35.8.1. Respiratory disease

Chapter 35

An early report by Sölling [806] documented modest increases in sFLCs in a small number of patients with tuberculosis and chronic bronchitis. Elevations in sFLCs were also found in patients with active sarcoidosis, at approximately twice the concentration found in normal individuals. A later study by Hoffman et al. [761] demonstrated elevated levels of polyclonal sFLCs in patients with acute pneumonia (Figure 35.13). Western blots and ELISAs were used to investigate FLCs in murine lung emphysema models, and amounts were found to be increased in serum and lymph node extracts after smoke exposure; sFLCs were also found to be elevated in patients with chronic obstructive pulmonary disease (COPD; n=6) [807]. Further experiments indicated the binding of FLCs to neutrophils and a potential role in the pathology of COPD [807].

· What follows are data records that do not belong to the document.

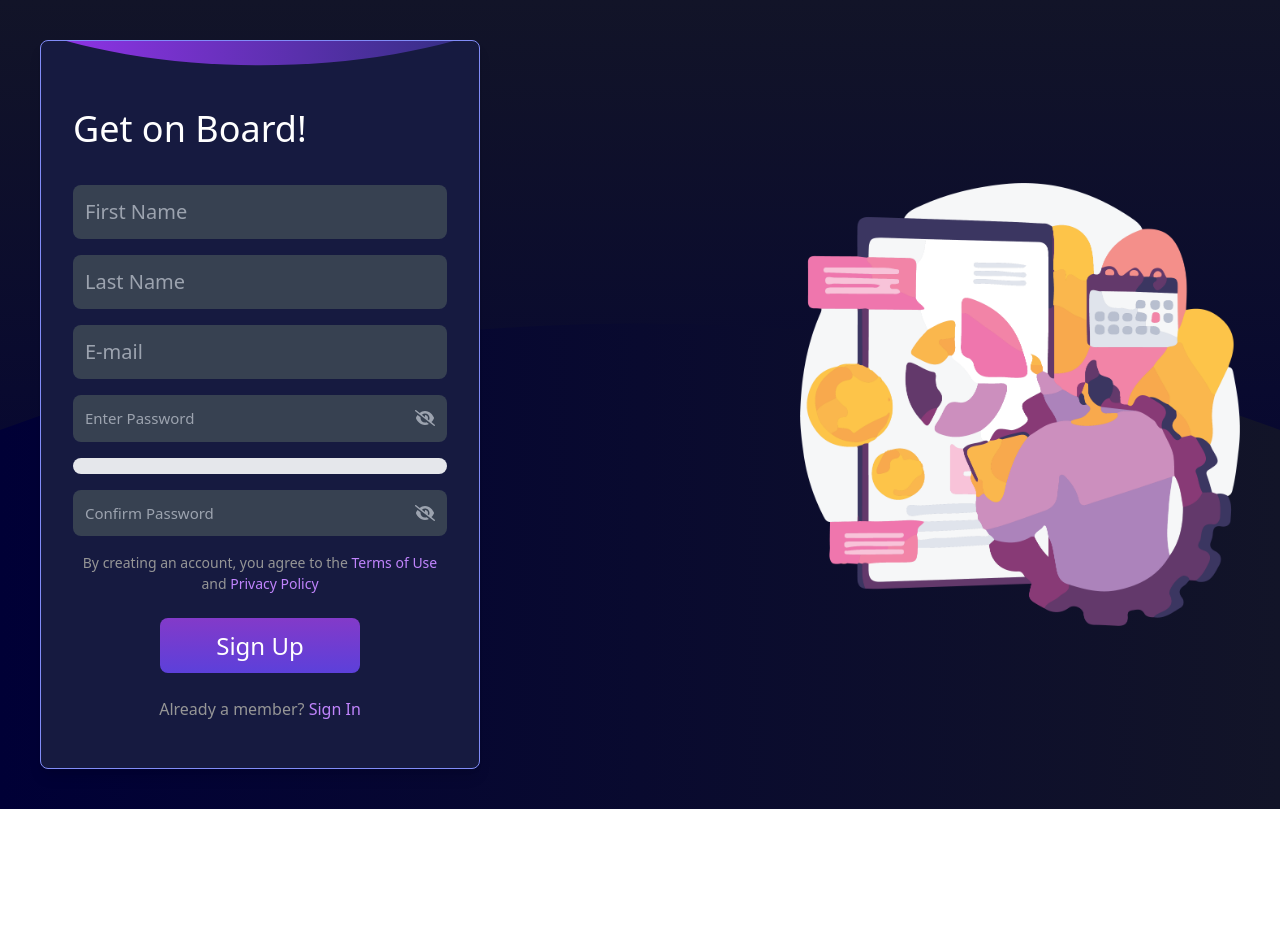
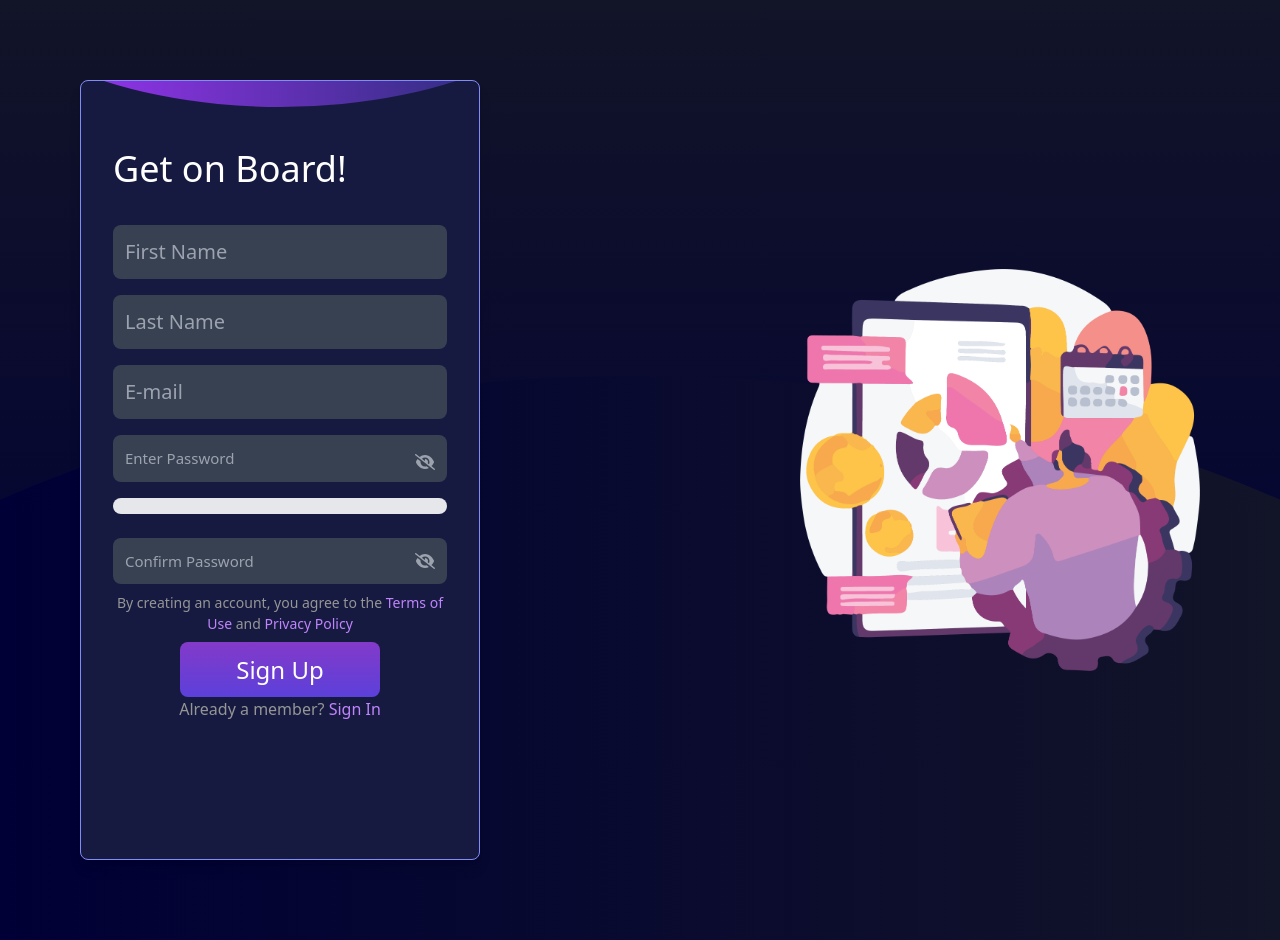
Before and after one commit to Sara-AM91/finance-tracker-frontend, a React (Vite) app: page /signup in a window 1280 px wide. Shown: the top 940 px of the page. Before the commit the page ends 809 px from the top, so only its background shows below. Built offline with nearby package versions, Linux system fonts and the light colour scheme.

Commit message:
Modified style of Sign Up page.

```diff
--- a/src/pages/SignUpPage.jsx
+++ b/src/pages/SignUpPage.jsx
@@ -137,11 +137,11 @@ const SignUpPage = () => {
       ></div>
 
       {/* Content Area */}
-      <div className="relative z-10 flex flex-col md:flex-row items-center justify-center">
+      <div className="relative z-10 flex flex-col md:flex-row items-center justify-center w-full p-10">
         {/* Left Side (Login Form) */}
-        <div className="flex flex-col justify-center items-center md:w-1/2 w-full p-10 ">
+        <div className="flex flex-col justify-center items-center md:w-1/2 w-full p-10">
           {/* Used w-full instead of  w-[434px] for being responsive for mobile view*/}
-          <div className="p-8 rounded-lg shadow-lg w-full max-w-md h-[729px] bg-[#161a40] relative overflow-hidden border border-indigo-400">
+          <div className="fixed p-8 rounded-lg shadow-lg w-full max-w-md h-[780px] bg-[#161a40] relative overflow-hidden border border-indigo-400">
             {/* Decorative Shape */}
             <div
               className="absolute top-0 left-0 w-full h-1/3 bg-gradient-to-r from-purple-600 to-indigo-900 transform -translate-y-1/2 rounded-t-lg"
@@ -152,22 +152,22 @@ const SignUpPage = () => {
               Get on Board!
             </h2>
 
-            <form className="relative z-10 w-full">
-              <div className="mb-4">
+            <form className="relative z-10 w-full flex flex-col space-y-2">
+              <div className="mb-2">
                 <input
                   type="text"
                   placeholder="First Name"
                   className="w-full p-3 rounded-lg bg-gray-700 text-white focus:outline-none focus:ring-2 focus:ring-purple-500 text-[20px] text-[#969696]"
                 />
               </div>
-              <div className="mb-4">
+              <div className="mb-4 pb-2">
                 <input
                   type="text"
                   placeholder="Last Name"
                   className="w-full p-3 rounded-lg bg-gray-700 text-white focus:outline-none focus:ring-2 focus:ring-purple-500 text-[20px] text-[#969696]"
                 />
               </div>
-              <div className="mb-4">
+              <div className="mb-4 pb-2">
                 <input
                   type="email"
                   placeholder="E-mail"
@@ -185,7 +185,7 @@ const SignUpPage = () => {
               </div>
               {/* The wrapper (div) is set to relative to control the position of the icon inside the input field. */}
               {/* Adding flex and items-center aligns the content (input and icon) vertically in the center.*/}
-              <div className="mb-4 relative flex items-center">
+              <div className="mb-4 pb-2 relative flex items-center">
                 <input
                   type={passwordVisible ? "password" : "text"}
                   placeholder="Enter Password"
@@ -201,7 +201,7 @@ const SignUpPage = () => {
                 />
               </div>
               {/* Progress Bar */}
-              <div className="mb-4">
+              <div className="mb-4 pb-2">
                 <div className="w-full bg-gray-200 rounded-full h-4">
                   <div
                     className={`h-4 rounded-full ${
@@ -251,7 +251,10 @@ const SignUpPage = () => {
                 </a>
               </p>
 
-              <div className="flex justify-center mt-6">
+              <div
+                className="flex flex-col items-center"
+                style={{ paddingBottom: "50px", overflow: "auto" }}
+              >
                 <button
                   type="submit"
                   className="w-[200px] h-[55px] bg-gradient-to-b from-[#833ac9] to-[#5c40da] hover:bg-purple-700 font-normal text-[24px] text-white p-2 rounded-lg transition duration-300"
@@ -263,17 +266,23 @@ const SignUpPage = () => {
                 >
                   Sign Up
                 </button>
+                <p className="font-normal text-[16px] text-[#969696]">
+                  Already a member?{" "}
+                  <Link to="/" className="text-purple-400 hover:underline">
+                    Sign In
+                  </Link>
+                </p>
               </div>
             </form>
 
-            <div className="mt-6 text-center relative z-10">
+            {/* <div className="mt-6 text-center relative z-10">
               <p className="font-normal text-[16px] text-[#969696]">
                 Already a member?{" "}
                 <Link to="/" className="text-purple-400 hover:underline">
                   Sign In
                 </Link>
               </p>
-            </div>
+            </div> */}
           </div>
         </div>
 
```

Hampson et al. [908] assessed ∑FLC concentrations at baseline as a potential clinical biomarker in alpha 1-antitrypsin deficient (A1ATD) (n=547) and non-A1ATD COPD patients (usual COPD, n=327). On multivariate analysis, elevated ∑FLC concentrations (>44.3 mg/L) were associated with increased mortality in both cohorts (A1ATD, odds ratio (OR): 2.89, p=0.002; usual COPD, OR: 1.80, p=0.009), consistent with other published studies (Sections 35.2, 35.3 and 35.10). ∑FLC were also higher in A1ATD patients with chronic bronchitis (p=0.019) and airway bacterial colonisation (p=0.008) and the authors concluded that ∑FLC may be a promising biomarker for risk stratification in COPD.